Travolta starred in the made-for-TV movie The Boy in the Plastic Bubble, but he’s best known as one of the Sweathogs on the classroom comedy Welcome Back Kotter. Side note: I actually met Travolta once on a movie set. My roommate at the time was in a movie with him called Perfect (unfortunately the movie didn’t live up to its name at the box office!).
Also celebrating a birthday: George Kennedy. The 89 year old is well-known for his roles in the Airport and Naked Gun movie franchises, but he also has an impressive classic TV resume. Kennedy guested on a number of shows, including Gunsmoke and Have Gun Will Travel. He was in the cast of Dallas and starred in two shows of his own: 1971 drama Sarge (he played a priest) and 1975 crime drama The Blue Knight.
A number of classic TV friends were born on February 18 but have since passed. Bill Cullen was a legendary game show host (including The $25,000 Pyramid, Blankety Blanks, Break The Bank, The Price Is Right) who also appeared often as a panelist. Character and voice actor Allan Melvin had roles on All in the Family, The Brady Bunch, Gomer Pyle USMC, McHale’s Navy, The Phil Silvers Show and many more classic shows of the 1960s and 70s. He was also the voice of Magilla Gorilla.

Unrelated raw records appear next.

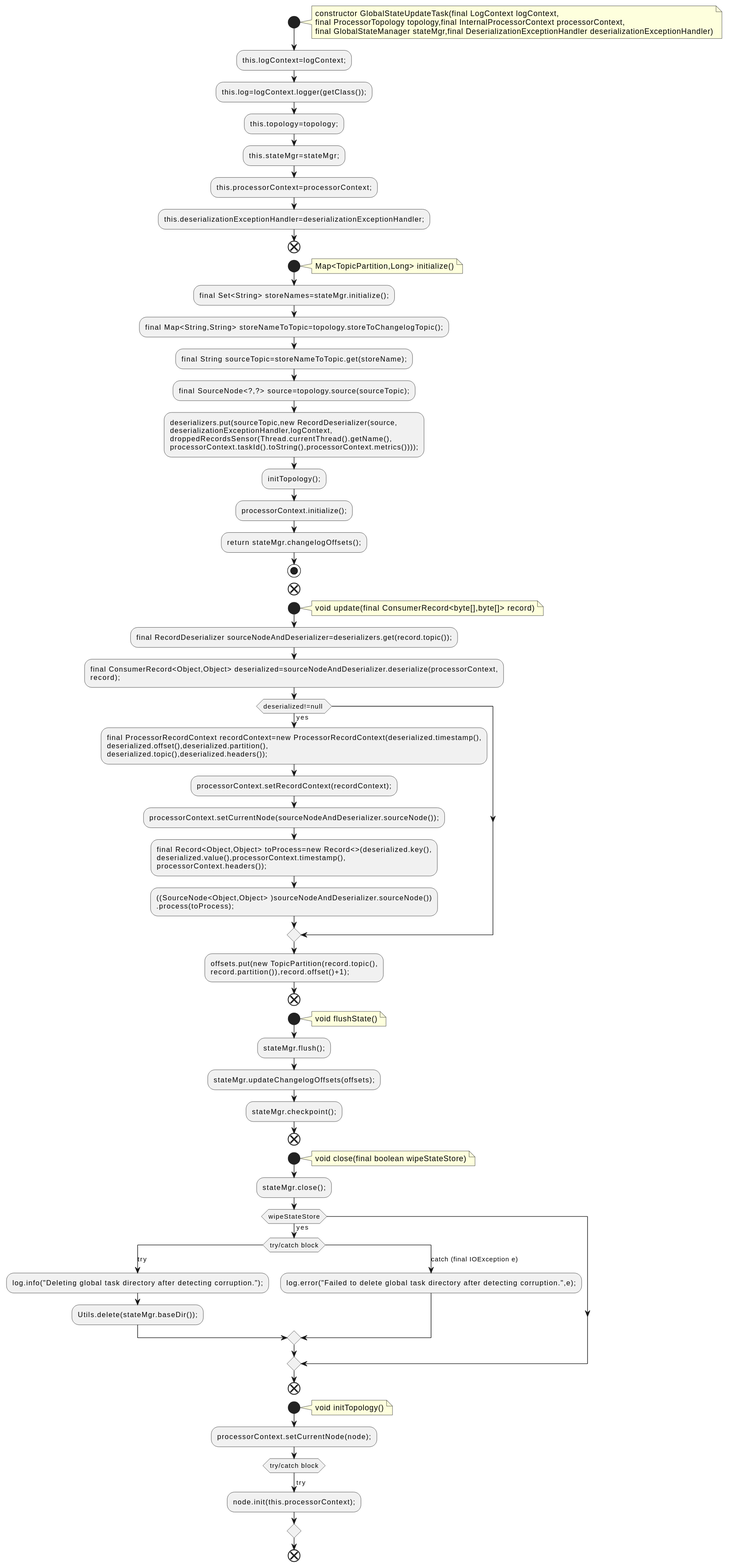
This is docs/qc/streams/src/main/java/org/apache/kafka/streams/processor/internals/GlobalStateUpdateTask.java.fct.svg from qualitesys/kafka, a PlantUML export, as it was before one commit.
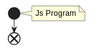
Later version of the same file.

Diff of the diagram source:
```diff
@@ -2,87 +2,7 @@
 !pragma layout smetana
 start
 note right
-constructor GlobalStateUpdateTask(final LogContext logContext,
-final ProcessorTopology topology,final InternalProcessorContext processorContext,
-final GlobalStateManager stateMgr,final DeserializationExceptionHandler deserializationExceptionHandler)
+Js Program
 end note
-:this.logContext=logContext;;
-:this.log=logContext.logger(getClass());;
-:this.topology=topology;;
-:this.stateMgr=stateMgr;;
-:this.processorContext=processorContext;;
-:this.deserializationExceptionHandler=deserializationExceptionHandler;;
-end
-start
-note right
-Map<TopicPartition,Long> initialize()
-end note
-:final Set<String> storeNames=stateMgr.initialize();;
-:final Map<String,String> storeNameToTopic=topology.storeToChangelogTopic();;
-:final String sourceTopic=storeNameToTopic.get(storeName);;
-:final SourceNode<?,?> source=topology.source(sourceTopic);;
-:deserializers.put(sourceTopic,new RecordDeserializer(source,
-deserializationExceptionHandler,logContext,
-droppedRecordsSensor(Thread.currentThread().getName(),
-processorContext.taskId().toString(),processorContext.metrics())));;
-:initTopology();;
-:processorContext.initialize();;
-:return stateMgr.changelogOffsets();;
-stop
-end
-start
-note right
-void update(final ConsumerRecord<byte[],byte[]> record)
-end note
-:final RecordDeserializer sourceNodeAndDeserializer=deserializers.get(record.topic());;
-:final ConsumerRecord<Object,Object> deserialized=sourceNodeAndDeserializer.deserialize(processorContext,
-record);;
-if (deserialized!=null ) then (yes)
-:final ProcessorRecordContext recordContext=new ProcessorRecordContext(deserialized.timestamp(),
-deserialized.offset(),deserialized.partition(),
-deserialized.topic(),deserialized.headers());;
-:processorContext.setRecordContext(recordContext);;
-:processorContext.setCurrentNode(sourceNodeAndDeserializer.sourceNode());;
-:final Record<Object,Object> toProcess=new Record<>(deserialized.key(),
-deserialized.value(),processorContext.timestamp(),
-processorContext.headers());;
-:((SourceNode<Object,Object> )sourceNodeAndDeserializer.sourceNode())
-.process(toProcess);;
-endif
-:offsets.put(new TopicPartition(record.topic(),
-record.partition()),record.offset()+1);;
-end
-start
-note right
-void flushState()
-end note
-:stateMgr.flush();;
-:stateMgr.updateChangelogOffsets(offsets);;
-:stateMgr.checkpoint();;
-end
-start
-note right
-void close(final boolean wipeStateStore)
-end note
-:stateMgr.close();;
-if (wipeStateStore) then (yes)
-switch (try/catch block)
-case (try)
-:log.info("Deleting global task directory after detecting corruption.");;
-:Utils.delete(stateMgr.baseDir());;
-case (catch (final IOException e))
-:log.error("Failed to delete global task directory after detecting corruption.",e);;
-endswitch
-endif
-end
-start
-note right
-void initTopology()
-end note
-:processorContext.setCurrentNode(node);;
-switch (try/catch block)
-case (try)
-:node.init(this.processorContext);;
-endswitch
 end
 @enduml
```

Other classic TV contributors passing this day include screenwriter Sam Rolfe (created The Delphi Bureau, Delvecchio, Have Gun Will Travel) and Jack Palance. The boxer-turned-actor guested on shows like Buck Rogers in the 25th Century, The Man from U.N.C.L.E. and Playhouse 90. He starred in the 1963 series The Greatest Show on Earth and 1975 crime drama Bronk. Personally, I always enjoyed his hosting work on the 1980s version of Ripley’s Believe It or Not! Palance later won an Academy Award for his supporting role in the movie City Slickers.
February 18 also marks the day we lost some TV favorites. Actor Richard Bright was best known for his role in the Godfather films, but he also guested on classic TV series The Defenders and Studio One. Baseball broadcaster Harry Caray was the longtime voice of the Chicago Cubs, and also called games for the Athletics, Cardinals and White Sox. Andy Devine, the raspy-voiced cowboy sidekick in the movies, co-starred in The Adventures of Wild Bill Hickok and guested on Flipper, The Twilight Zone and The Virginian.
Also leaving us this day were actress-model Maggie McNamara (guested on The Alfred Hitchcock Hour and Ben Casey, starred in the “Ring-a-Ding Girl” episode of The Twilight Zone) and actor-director Noam Pitlik. He acted on many shows in the 1960s and 70s, including Ben Casey, The Bob Newhart Show, The Fugitive, Hogan’s Heroes and Sanford & Son. Pitlik went on to direct such shows as Barney Miller, One Day at a Time and Taxi.